Congress also appropriated $21.4 million to expand VOA’s Persian television programming to 12 hours a day, and $14.7 million more for Radio Farda (which means "tomorrow" in Farsi).
In early 2007, the Broadcasting Board of Governors’ chairman, Kenneth Tomlinson, named Gedmin, a former AEI fellow and a founding member, along with Vice President Dick Cheney and former Pentagon chief Donald Rumsfeld, of the Project for the New American Century, as RFE’s director. Gedmin’s new job gave him control over Radio Farda and Voice of America. Some listeners have since noted changes in the tone and content of their programming.
A June 14 VOA broadcast in Persian, for example, featured an original interview with AEI fellow and leading neoconservative Richard Perle on the future of democracy in Iran, as well as a roundtable discussion with Shahryar Ahi, chief organizer of a conference of Iranian opposition groups in Paris. Ahi, an informal liaison during the 1970s between the Shah of Iran Mohammed Reza Pahlavi and the White House, currently works with the Shah’s 45-year-old, Washington-based son, Reza Pahlavi.
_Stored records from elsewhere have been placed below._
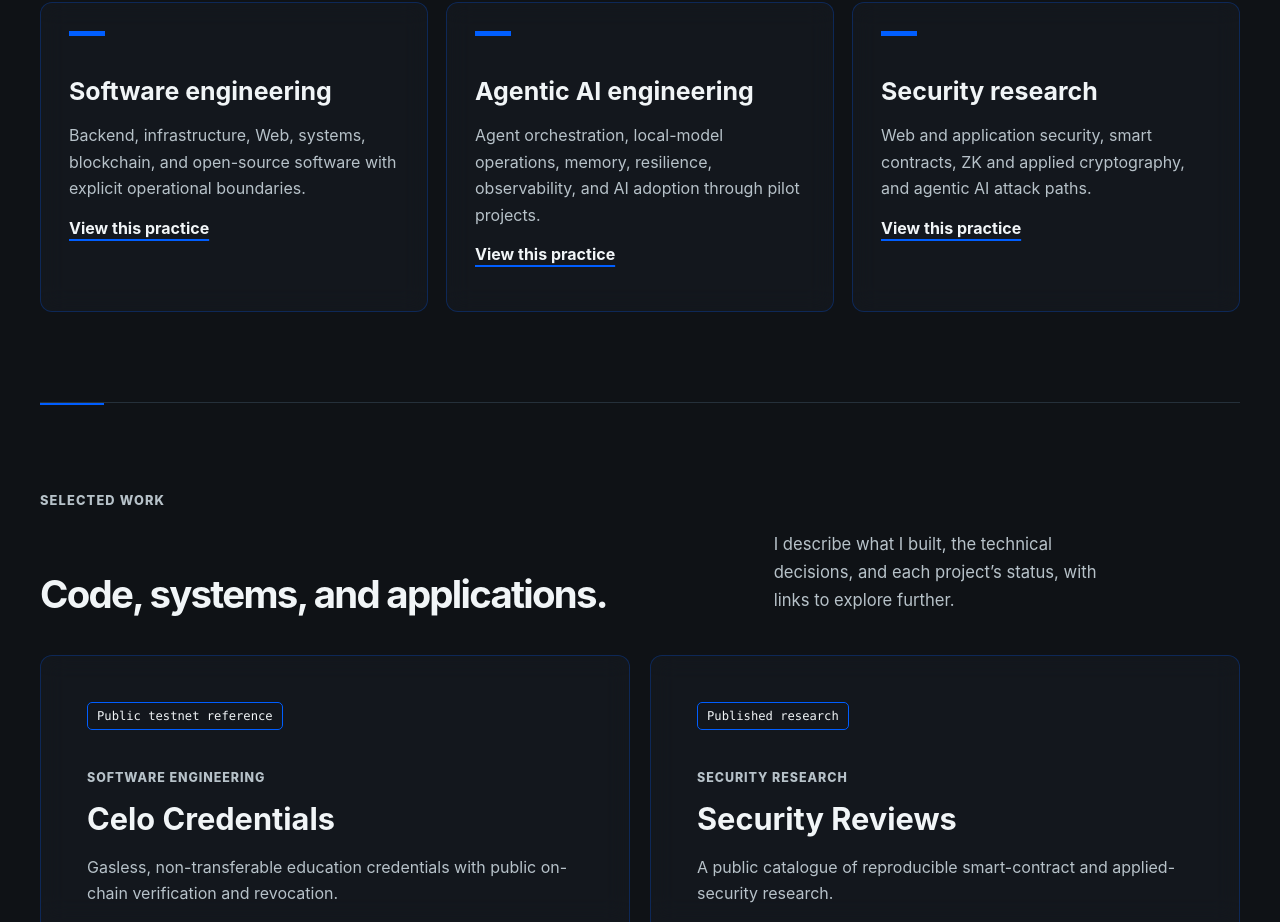
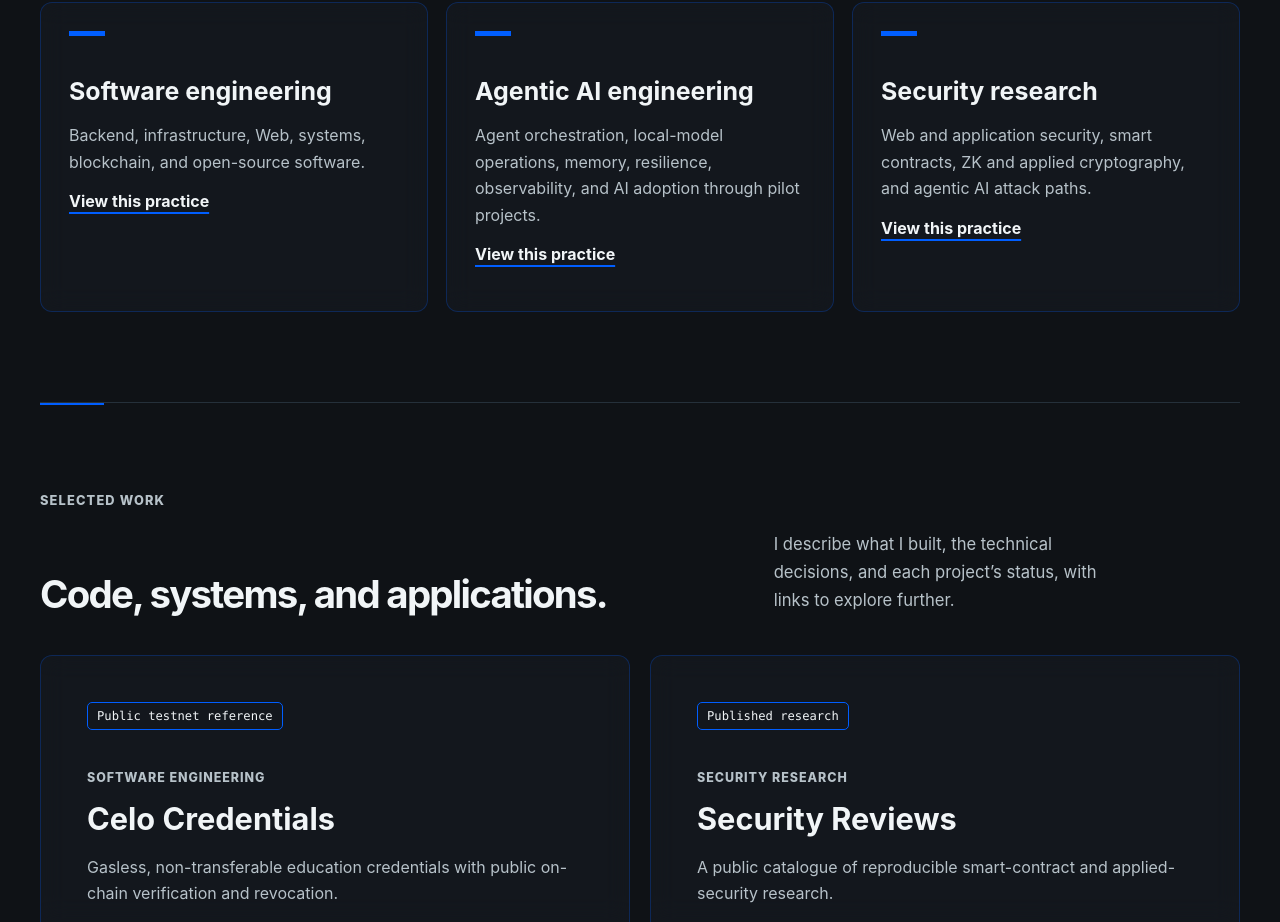
Before and after one commit to Musyg/musyg.github.io, a React (Vite) app: page / in a window 1280 px wide. Shown: the part 1078-2000 px from the top of the page. Built offline with nearby package versions, Linux system fonts and the light colour scheme.

Commit message:
fix: reconcile current practice copy with editorial guard

```diff
--- a/src/content/site.ts
+++ b/src/content/site.ts
@@ -905,8 +905,8 @@ export const practicePages: Record<
   software: {
     title: { en: "Software engineering", fr: "Ingénierie logicielle" },
     lead: {
-      en: "Backend, infrastructure, Web, systems, blockchain, and open-source software with explicit operational boundaries.",
-      fr: "Backend, infrastructure, Web, systèmes, blockchain et logiciels open source avec des limites opérationnelles explicites.",
+      en: "Backend, infrastructure, Web, systems, blockchain, and open-source software.",
+      fr: "Backend, infrastructure, Web, systèmes, blockchain et logiciels open source.",
     },
     capabilities: {
       en: [
```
Radio Farda has featured three exclusive and well-publicized interviews with Perle, Michael Rubin, yet another AEI fellow, and Pahlavi, according to Hossein Derakhshan, an Iranian blogger whose weblog, hoder.com, is widely read.
As the Bush administration ramps up its offensive against Iran’s regime through VOA and Radio Farda, neoconservatives have also taken aim at Al-Hurra, a U.S.-sponsored Arabic-language satellite television station that broadcasts to 22 countries across the Middle East on an annual budget of more than $70 million.
In early June, Register resigned from Al-Hurra after less than six months on the job, in the wake of a series of public attacks against him and the station’s allegedly anti-U.S. content by neoconservative columnist Joel Mowbray in the opinion pages of the Wall Street Journal.
Mowbray complained that Register was directly responsible for most Al-Hurra broadcasts that, among other things, carried Hezbollah leader Hassan Nasrallah’s December 2006 speech in its entirety, reported uncritically on last year’s Holocaust conference in Iran, and referred to the establishment of Israel in 1948 as "al Naqba," which means "catastrophe" in Arabic.
"Our taxpayer-financed Arabic network was set up to counter Al-Jazeera, not echo it," he wrote.
Since its launch in 2004, Al-Hurra had served as the centerpiece of Washington’s "aggressive post-9/11 courtship of the Arab world" and was "fulfilling its mission" until it hired Register, according to Mowbray.
Yet Register’s predecessor, Mouafac Harb, resigned a month after a scathing report from the U.S. Government Accountability Office (GAO) found that Al-Hurra lacked "a comprehensive, long-term strategic plan" and criticized its reported audience statistics.
Register, a veteran producer and vice president who worked at CNN for 20 years, was supposed to boost the profile of the station, win audience share, and generate political debate. But his attempts to appeal to an Arab audience ostensibly went against the goals of the neoconservative establishment in Washington.
"The conservative crusade against Register demonstrates one of the great difficulties facing any official American broadcasting in the Middle East," wrote Marc Lynch, a professor at George Washington University whose blog, abuaardvark.com, on Arab media and politics is widely read in Washington, in Britain’s Guardian newspaper.
"To be a free and credible media outlet means allowing critics of American policy to speak and covering news that might make America look bad," he noted.
Khody Akhavi is a writer for the Inter Press Service.